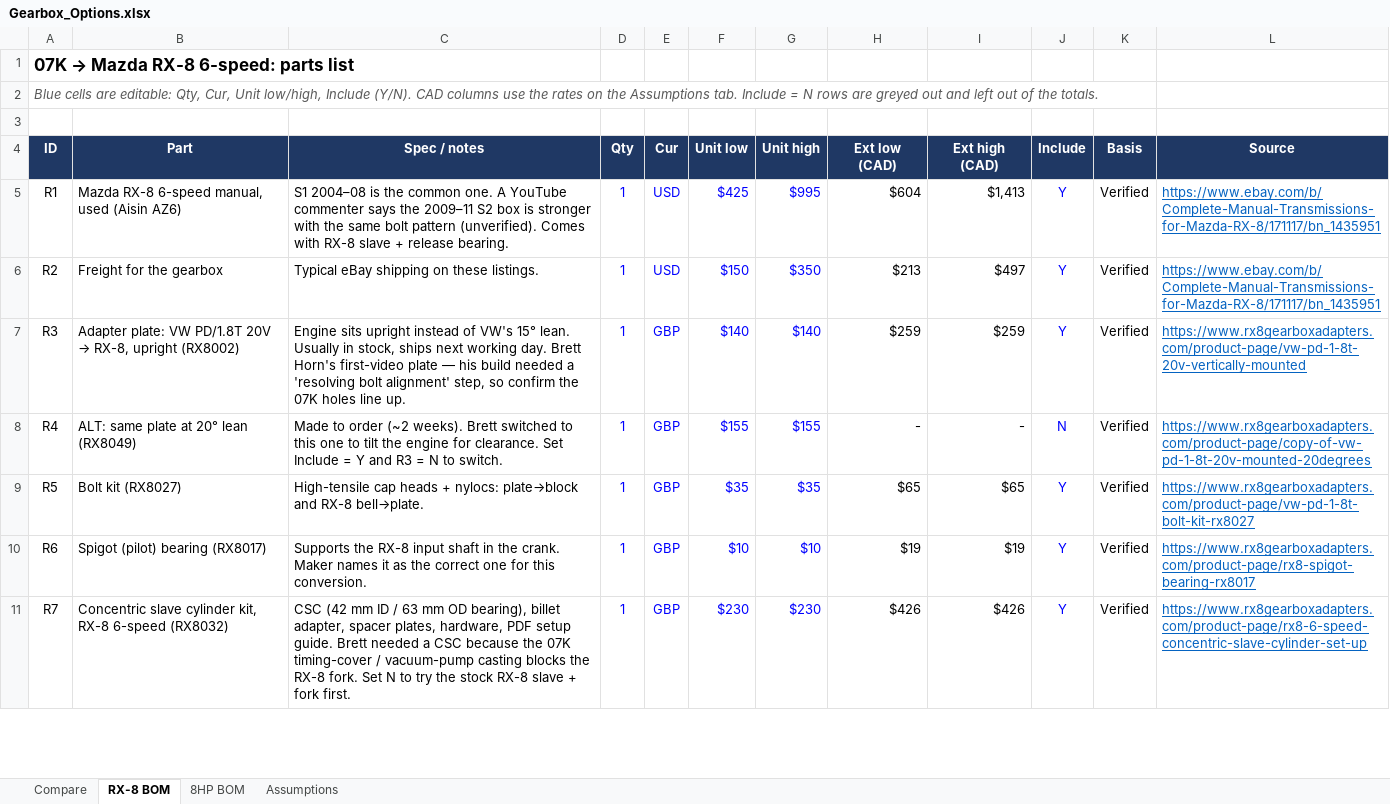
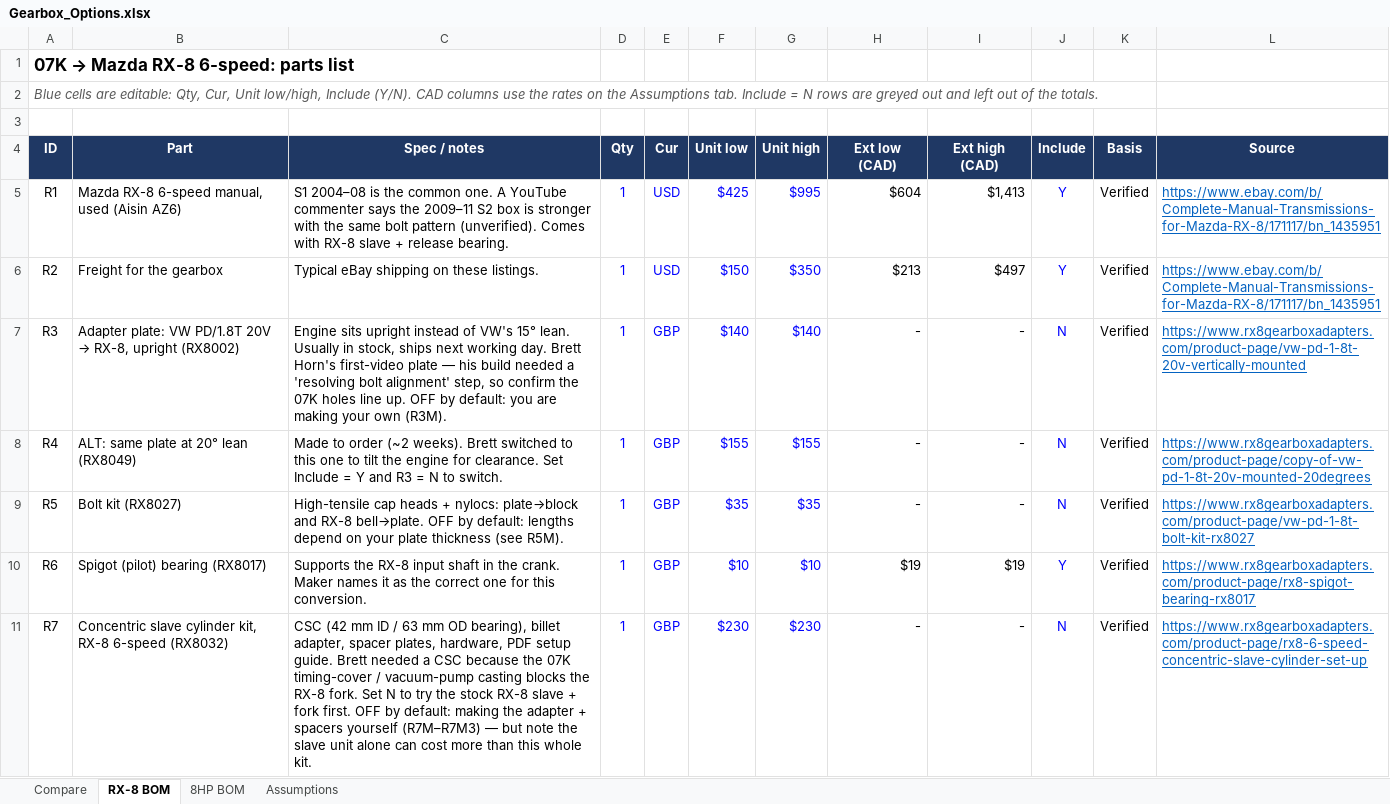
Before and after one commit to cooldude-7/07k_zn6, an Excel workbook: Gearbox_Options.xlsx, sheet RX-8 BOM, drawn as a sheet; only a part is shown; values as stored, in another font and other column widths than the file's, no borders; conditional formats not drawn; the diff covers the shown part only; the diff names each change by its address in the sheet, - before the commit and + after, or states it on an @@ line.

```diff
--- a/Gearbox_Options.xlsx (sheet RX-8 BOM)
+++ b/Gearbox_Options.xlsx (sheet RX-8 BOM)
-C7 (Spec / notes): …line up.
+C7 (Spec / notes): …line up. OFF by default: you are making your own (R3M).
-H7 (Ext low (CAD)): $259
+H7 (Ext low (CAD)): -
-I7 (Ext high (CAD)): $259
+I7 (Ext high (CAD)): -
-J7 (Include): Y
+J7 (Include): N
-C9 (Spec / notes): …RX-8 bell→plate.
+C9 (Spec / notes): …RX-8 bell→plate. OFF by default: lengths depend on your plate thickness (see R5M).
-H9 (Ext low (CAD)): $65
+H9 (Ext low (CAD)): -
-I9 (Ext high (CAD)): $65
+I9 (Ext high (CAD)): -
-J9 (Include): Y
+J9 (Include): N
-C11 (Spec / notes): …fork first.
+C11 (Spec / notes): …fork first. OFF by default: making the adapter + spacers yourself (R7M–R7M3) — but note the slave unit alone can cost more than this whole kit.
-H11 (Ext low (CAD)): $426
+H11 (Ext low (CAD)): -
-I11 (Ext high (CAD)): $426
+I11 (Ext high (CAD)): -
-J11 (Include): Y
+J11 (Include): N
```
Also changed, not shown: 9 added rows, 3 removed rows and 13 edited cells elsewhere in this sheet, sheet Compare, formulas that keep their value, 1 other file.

# Brief:
Give back the material above exactly, but without its images.

# Task answer:
Before and after one commit to cooldude-7/07k_zn6, an Excel workbook: Gearbox_Options.xlsx, sheet RX-8 BOM, drawn as a sheet; only a part is shown; values as stored, in another font and other column widths than the file's, no borders; conditional formats not drawn; the diff covers the shown part only; the diff names each change by its address in the sheet, - before the commit and + after, or states it on an @@ line.

```diff
--- a/Gearbox_Options.xlsx (sheet RX-8 BOM)
+++ b/Gearbox_Options.xlsx (sheet RX-8 BOM)
-C7 (Spec / notes): …line up.
+C7 (Spec / notes): …line up. OFF by default: you are making your own (R3M).
-H7 (Ext low (CAD)): $259
+H7 (Ext low (CAD)): -
-I7 (Ext high (CAD)): $259
+I7 (Ext high (CAD)): -
-J7 (Include): Y
+J7 (Include): N
-C9 (Spec / notes): …RX-8 bell→plate.
+C9 (Spec / notes): …RX-8 bell→plate. OFF by default: lengths depend on your plate thickness (see R5M).
-H9 (Ext low (CAD)): $65
+H9 (Ext low (CAD)): -
-I9 (Ext high (CAD)): $65
+I9 (Ext high (CAD)): -
-J9 (Include): Y
+J9 (Include): N
-C11 (Spec / notes): …fork first.
+C11 (Spec / notes): …fork first. OFF by default: making the adapter + spacers yourself (R7M–R7M3) — but note the slave unit alone can cost more than this whole kit.
-H11 (Ext low (CAD)): $426
+H11 (Ext low (CAD)): -
-I11 (Ext high (CAD)): $426
+I11 (Ext high (CAD)): -
-J11 (Include): Y
+J11 (Include): N
```
Also changed, not shown: 9 added rows, 3 removed rows and 13 edited cells elsewhere in this sheet, sheet Compare, formulas that keep their value, 1 other file.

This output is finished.